If we choose to reengage with our original story, the one we started with about overcoming tyranny together, about creating a community that reflects our desire to embrace equality and opportunity for everyone — we can reclaim, reenergize, and rebuild a politics and government that serves us. We know we are capable of more, and we can remake our systems to prove it, to ensure it, and to elevate everyone.

What now?

As long as we allow winning, rather than progress, to define politics and power, we will continue to not only feel lost but be lost. We must demand and drive an unrelenting cultural shift in how we define and what we expect from politics, politicians, and government.

We live in a two-party system where neither party effectively represents most Americans. But they remain the primary gatekeepers of certain types of political power, so we need to run in their primaries. The upshot is: if we have the conversations we need to, and engage in civic life the way we have to, we are going to win all the primaries. We can drive a serious civic movement of people who love their country but no longer trust their government because it doesn’t work for them. And we must support a bold new vision for that broken government: it can be changed, and so can the broken systems that keep it broken.

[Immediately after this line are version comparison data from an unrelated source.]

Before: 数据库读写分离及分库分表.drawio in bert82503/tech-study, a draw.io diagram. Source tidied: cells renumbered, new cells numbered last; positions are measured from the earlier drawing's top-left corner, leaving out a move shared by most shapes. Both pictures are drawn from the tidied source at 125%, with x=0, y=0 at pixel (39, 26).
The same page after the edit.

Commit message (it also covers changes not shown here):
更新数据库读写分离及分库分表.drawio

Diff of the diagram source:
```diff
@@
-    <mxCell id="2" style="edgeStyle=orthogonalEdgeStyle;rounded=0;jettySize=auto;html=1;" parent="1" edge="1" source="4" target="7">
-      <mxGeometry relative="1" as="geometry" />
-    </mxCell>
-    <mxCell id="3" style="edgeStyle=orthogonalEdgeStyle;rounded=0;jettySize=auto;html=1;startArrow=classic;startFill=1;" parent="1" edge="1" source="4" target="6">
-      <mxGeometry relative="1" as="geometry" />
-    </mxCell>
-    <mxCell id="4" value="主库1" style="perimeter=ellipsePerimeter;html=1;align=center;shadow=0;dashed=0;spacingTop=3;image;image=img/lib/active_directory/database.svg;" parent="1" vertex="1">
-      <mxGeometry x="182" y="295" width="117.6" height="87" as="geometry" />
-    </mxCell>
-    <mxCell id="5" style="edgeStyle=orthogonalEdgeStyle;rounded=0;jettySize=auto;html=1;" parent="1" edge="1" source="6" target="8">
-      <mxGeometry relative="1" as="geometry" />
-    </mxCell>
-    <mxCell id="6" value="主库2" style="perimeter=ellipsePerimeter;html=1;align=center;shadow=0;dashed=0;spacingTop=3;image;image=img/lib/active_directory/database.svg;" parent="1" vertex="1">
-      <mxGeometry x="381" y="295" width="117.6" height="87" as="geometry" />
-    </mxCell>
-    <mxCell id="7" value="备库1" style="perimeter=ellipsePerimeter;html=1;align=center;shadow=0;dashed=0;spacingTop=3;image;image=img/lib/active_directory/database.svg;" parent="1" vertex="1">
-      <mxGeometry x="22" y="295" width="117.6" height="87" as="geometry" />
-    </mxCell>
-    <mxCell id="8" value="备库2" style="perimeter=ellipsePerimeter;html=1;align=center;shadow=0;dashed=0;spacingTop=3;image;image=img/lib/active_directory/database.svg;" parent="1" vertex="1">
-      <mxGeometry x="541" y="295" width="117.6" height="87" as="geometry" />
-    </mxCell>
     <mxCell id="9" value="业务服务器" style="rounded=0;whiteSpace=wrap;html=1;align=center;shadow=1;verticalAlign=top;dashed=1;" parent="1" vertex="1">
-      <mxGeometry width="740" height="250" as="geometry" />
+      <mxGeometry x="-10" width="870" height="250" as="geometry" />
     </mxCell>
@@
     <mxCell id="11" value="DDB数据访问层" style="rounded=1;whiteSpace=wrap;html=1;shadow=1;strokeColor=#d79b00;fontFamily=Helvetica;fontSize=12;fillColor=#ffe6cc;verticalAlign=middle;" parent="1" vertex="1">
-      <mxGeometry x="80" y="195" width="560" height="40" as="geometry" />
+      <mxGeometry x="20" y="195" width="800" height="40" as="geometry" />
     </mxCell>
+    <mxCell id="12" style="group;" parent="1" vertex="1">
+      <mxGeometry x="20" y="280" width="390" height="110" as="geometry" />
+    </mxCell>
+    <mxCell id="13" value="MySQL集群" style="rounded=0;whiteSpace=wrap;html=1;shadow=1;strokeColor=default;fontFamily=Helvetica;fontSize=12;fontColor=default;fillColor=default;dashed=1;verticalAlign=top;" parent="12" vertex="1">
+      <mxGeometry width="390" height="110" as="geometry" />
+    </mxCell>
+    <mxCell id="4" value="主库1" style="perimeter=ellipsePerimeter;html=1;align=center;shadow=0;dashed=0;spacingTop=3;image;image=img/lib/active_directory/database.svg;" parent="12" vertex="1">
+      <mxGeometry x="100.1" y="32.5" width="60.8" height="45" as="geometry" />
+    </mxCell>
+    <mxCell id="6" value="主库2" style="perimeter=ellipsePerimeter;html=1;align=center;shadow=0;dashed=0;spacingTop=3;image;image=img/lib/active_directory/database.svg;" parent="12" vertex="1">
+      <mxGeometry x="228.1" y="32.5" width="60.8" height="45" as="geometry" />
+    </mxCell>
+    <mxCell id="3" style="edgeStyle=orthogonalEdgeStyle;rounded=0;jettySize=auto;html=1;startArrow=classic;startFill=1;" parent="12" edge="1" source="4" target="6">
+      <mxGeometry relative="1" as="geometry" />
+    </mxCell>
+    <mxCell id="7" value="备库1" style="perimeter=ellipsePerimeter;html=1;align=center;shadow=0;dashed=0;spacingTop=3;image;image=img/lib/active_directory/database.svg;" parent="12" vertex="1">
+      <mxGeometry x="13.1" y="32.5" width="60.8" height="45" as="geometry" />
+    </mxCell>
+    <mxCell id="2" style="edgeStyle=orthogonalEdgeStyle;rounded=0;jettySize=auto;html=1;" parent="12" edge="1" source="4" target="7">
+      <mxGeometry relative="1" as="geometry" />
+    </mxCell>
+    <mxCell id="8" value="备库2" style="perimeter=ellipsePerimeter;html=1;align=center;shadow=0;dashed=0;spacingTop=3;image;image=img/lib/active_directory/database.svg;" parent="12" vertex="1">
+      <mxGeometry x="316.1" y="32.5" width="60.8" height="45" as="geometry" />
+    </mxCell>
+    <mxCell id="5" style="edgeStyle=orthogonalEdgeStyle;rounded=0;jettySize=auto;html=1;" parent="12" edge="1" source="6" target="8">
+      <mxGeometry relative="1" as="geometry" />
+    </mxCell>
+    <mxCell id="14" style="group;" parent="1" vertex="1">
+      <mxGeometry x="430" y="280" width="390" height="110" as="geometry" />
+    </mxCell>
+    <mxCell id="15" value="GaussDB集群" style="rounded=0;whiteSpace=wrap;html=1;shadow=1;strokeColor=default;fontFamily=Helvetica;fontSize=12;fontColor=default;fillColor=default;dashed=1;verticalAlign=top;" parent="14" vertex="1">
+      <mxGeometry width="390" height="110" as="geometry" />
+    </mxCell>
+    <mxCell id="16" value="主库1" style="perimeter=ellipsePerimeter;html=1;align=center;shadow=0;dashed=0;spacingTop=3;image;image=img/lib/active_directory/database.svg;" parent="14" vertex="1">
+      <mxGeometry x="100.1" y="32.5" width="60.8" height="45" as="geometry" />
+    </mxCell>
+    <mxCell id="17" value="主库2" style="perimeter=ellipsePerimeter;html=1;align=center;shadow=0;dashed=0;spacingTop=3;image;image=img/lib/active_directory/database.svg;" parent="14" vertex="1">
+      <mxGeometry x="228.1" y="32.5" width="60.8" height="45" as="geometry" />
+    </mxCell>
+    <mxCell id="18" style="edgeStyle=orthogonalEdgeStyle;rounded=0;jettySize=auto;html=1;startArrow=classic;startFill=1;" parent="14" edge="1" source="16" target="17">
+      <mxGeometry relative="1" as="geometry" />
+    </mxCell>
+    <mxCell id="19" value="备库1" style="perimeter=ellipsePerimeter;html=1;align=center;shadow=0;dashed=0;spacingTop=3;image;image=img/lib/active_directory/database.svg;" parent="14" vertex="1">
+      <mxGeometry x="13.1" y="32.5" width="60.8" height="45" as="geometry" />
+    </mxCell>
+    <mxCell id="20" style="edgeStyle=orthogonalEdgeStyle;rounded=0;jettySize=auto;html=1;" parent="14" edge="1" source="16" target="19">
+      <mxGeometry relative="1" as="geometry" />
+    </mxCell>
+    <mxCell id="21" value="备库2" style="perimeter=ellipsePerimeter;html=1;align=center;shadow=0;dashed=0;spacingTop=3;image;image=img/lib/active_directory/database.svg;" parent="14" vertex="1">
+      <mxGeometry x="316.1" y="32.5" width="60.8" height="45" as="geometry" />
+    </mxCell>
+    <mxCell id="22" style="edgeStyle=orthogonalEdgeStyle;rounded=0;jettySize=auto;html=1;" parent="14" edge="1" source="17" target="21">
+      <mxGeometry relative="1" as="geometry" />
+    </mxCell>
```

We must simply begin together — begin with joy and vigor and act and engage as if this is in fact the most important work we can do. We can live this better story about ourselves and become earnest active citizens together in spite of a system that inspires little more than cynicism. Do work in our communities. Be active. Demand more from our leaders. Small, essential, everyday acts of bravery to push back against the tide of cynicism. We are all part of this story. It is fundamentally about us, our families, and what we want from our lives, for our children, for our neighborhood — and how our citizenship can help us live that life. We can build our own community, support our own candidates, elect better leaders who are more connected to our priorities, promote policies that reflect what we believe, and implement programs that enable justice, equality, and opportunity for everyone. We can lead — in both small ways and big ones — while others discuss. It is time for each of us to take small, essential steps into the great work of building our more perfect union.

This introduction is just the barest beginning. The voices and perspectives that follow will be how we reshape, reclaim, and ultimately try to breathe new life into our politics together. So much more to come.

Originally published at The Progress Papers.